Why I may never take a taxi again (Or Why Car2Go and Uber will win)
Getting around by bike is my typical transportation MO. And let’s face it bikes are awesome.
However, there are times a bike just seems sub-optimal so we are faced with the what-to-drive dilemma. I want to focus on what used to be my default means of going somewhere on my own: a cab. I have taken thousands of cabs all over the world. They are really good, fast, pretty cheap and work when you are drunk.
There are two new options on the scene in Vancouver: Car2Go and Uber. Car2Go has replaced 100% of my sober cab rides and the Uber threatens the remainder.
Car2Go is car sharing that is simply awesome (you can see all the details here). It allows you to get a car on the go (finding available cars and there location via Android or iOS app or web app). The transaction of getting into the car (security handled via wireless smart card transaction) is super low friction. And it is dirt cheap.
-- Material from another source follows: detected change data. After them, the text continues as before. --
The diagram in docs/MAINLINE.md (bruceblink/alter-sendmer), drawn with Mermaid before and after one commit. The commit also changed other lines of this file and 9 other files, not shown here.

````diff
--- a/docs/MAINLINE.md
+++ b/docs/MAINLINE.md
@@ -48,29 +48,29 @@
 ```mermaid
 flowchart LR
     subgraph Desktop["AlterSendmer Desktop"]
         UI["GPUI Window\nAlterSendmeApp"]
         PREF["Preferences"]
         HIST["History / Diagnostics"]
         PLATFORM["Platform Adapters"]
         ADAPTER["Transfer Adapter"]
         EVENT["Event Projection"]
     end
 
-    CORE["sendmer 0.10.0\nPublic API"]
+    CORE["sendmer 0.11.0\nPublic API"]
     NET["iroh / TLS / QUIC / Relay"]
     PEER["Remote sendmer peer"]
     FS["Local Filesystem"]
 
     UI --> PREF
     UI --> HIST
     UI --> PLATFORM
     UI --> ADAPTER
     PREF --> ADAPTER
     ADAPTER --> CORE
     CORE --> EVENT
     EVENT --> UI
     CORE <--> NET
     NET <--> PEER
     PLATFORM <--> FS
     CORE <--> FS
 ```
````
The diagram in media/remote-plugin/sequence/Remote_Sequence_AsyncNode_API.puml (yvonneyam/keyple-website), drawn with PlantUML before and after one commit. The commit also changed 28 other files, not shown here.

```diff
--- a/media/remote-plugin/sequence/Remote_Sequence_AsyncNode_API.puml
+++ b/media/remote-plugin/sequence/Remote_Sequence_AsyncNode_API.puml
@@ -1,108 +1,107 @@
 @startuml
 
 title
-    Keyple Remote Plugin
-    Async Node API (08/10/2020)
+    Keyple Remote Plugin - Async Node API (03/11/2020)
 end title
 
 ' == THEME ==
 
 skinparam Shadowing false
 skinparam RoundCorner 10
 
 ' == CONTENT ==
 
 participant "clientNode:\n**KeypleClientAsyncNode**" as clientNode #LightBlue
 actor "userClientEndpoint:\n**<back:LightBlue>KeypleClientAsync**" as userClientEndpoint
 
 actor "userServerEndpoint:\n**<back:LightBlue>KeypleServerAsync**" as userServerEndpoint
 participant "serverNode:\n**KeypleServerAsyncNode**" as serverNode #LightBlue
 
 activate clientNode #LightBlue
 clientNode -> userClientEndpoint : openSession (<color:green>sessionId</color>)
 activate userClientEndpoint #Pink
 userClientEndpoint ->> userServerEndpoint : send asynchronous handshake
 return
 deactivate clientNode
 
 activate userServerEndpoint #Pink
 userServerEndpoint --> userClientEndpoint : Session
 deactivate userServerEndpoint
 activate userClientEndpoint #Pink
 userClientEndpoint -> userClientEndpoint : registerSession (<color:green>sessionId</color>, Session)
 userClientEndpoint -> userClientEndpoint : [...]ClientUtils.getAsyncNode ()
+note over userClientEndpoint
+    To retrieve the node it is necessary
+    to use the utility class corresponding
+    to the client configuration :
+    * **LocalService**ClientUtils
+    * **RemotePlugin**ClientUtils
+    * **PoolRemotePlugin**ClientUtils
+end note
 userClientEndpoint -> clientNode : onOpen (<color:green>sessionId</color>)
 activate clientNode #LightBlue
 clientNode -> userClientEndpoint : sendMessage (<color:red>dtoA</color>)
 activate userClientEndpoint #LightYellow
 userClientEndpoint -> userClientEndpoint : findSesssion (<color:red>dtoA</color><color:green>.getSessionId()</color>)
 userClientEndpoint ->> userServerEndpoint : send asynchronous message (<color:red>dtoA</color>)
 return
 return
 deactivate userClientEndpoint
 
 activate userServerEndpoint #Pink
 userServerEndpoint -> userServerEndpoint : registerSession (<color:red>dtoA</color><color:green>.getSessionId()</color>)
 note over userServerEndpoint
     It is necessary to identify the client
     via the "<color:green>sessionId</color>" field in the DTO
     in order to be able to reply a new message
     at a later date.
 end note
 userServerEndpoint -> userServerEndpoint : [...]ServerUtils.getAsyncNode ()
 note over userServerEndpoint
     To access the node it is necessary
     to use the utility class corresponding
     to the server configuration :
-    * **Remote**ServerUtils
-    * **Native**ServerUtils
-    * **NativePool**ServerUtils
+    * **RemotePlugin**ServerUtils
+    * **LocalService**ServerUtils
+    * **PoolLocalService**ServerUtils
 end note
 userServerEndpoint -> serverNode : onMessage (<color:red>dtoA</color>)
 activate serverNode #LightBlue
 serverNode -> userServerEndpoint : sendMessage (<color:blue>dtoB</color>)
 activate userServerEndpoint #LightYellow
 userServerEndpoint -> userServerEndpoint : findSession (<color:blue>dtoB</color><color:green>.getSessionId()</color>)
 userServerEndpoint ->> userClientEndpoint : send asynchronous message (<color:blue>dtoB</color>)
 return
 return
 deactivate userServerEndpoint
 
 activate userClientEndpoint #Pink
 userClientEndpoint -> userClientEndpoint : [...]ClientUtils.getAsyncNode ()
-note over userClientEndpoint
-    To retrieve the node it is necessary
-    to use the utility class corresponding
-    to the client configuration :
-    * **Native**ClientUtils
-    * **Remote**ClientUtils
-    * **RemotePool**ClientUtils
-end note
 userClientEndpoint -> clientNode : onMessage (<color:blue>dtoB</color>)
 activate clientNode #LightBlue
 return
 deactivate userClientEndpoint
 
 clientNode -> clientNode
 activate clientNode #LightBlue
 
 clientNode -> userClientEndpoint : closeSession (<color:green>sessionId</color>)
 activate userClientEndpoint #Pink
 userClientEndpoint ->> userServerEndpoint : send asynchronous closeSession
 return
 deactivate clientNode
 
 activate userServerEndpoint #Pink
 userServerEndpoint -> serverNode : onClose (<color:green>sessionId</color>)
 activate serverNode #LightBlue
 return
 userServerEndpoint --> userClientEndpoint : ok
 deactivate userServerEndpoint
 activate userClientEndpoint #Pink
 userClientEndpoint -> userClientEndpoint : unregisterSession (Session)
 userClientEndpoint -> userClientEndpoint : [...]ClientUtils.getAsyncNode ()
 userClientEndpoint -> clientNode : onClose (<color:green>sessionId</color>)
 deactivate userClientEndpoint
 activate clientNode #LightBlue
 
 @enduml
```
Typical rides in downtown cost $2-4, with my most expensive ride to East Vancouver being $7. I figure this 60-75% cheaper than taxi and generally more convenient.
Uber is smartphone enabled private driver service. To get a car, you launch the application, pick your location and the driver is on the way. I tried this last night and my experience was not great. I use an Android phone and the “love” they have put into it seems to be lacking compared to the iOS version of their app. I had trouble closing out the transaction and by the time I got outside, my driver was gone with the next car 20 minutes away.
They still seem to be in pre/early launch mode so may be working out the kinks here. And I’ve heard about awesome experiences from others so will give it another go.
The interesting thing about Uber is that they radically change the economics for private drivers. Normally these drivers are idle for much of the day: they average 5 (yes 5) rides a day. With Uber, they allegedly get way more. So despite giving a cut of their revenue to Uber, their total revenues have gone way up.
The story here is, despite cabs being a good option and a deeply entrenched incumbent, they are going to get pressured by these two options which embrace technology and radically change the economics for the customer and, in the case of Uber, the driver of private car services. Uber, or similar technologies, at least holds the promise of making cab economics better by improving utilization and capacity rates for cabs. But Car2Go seems like a real game changer.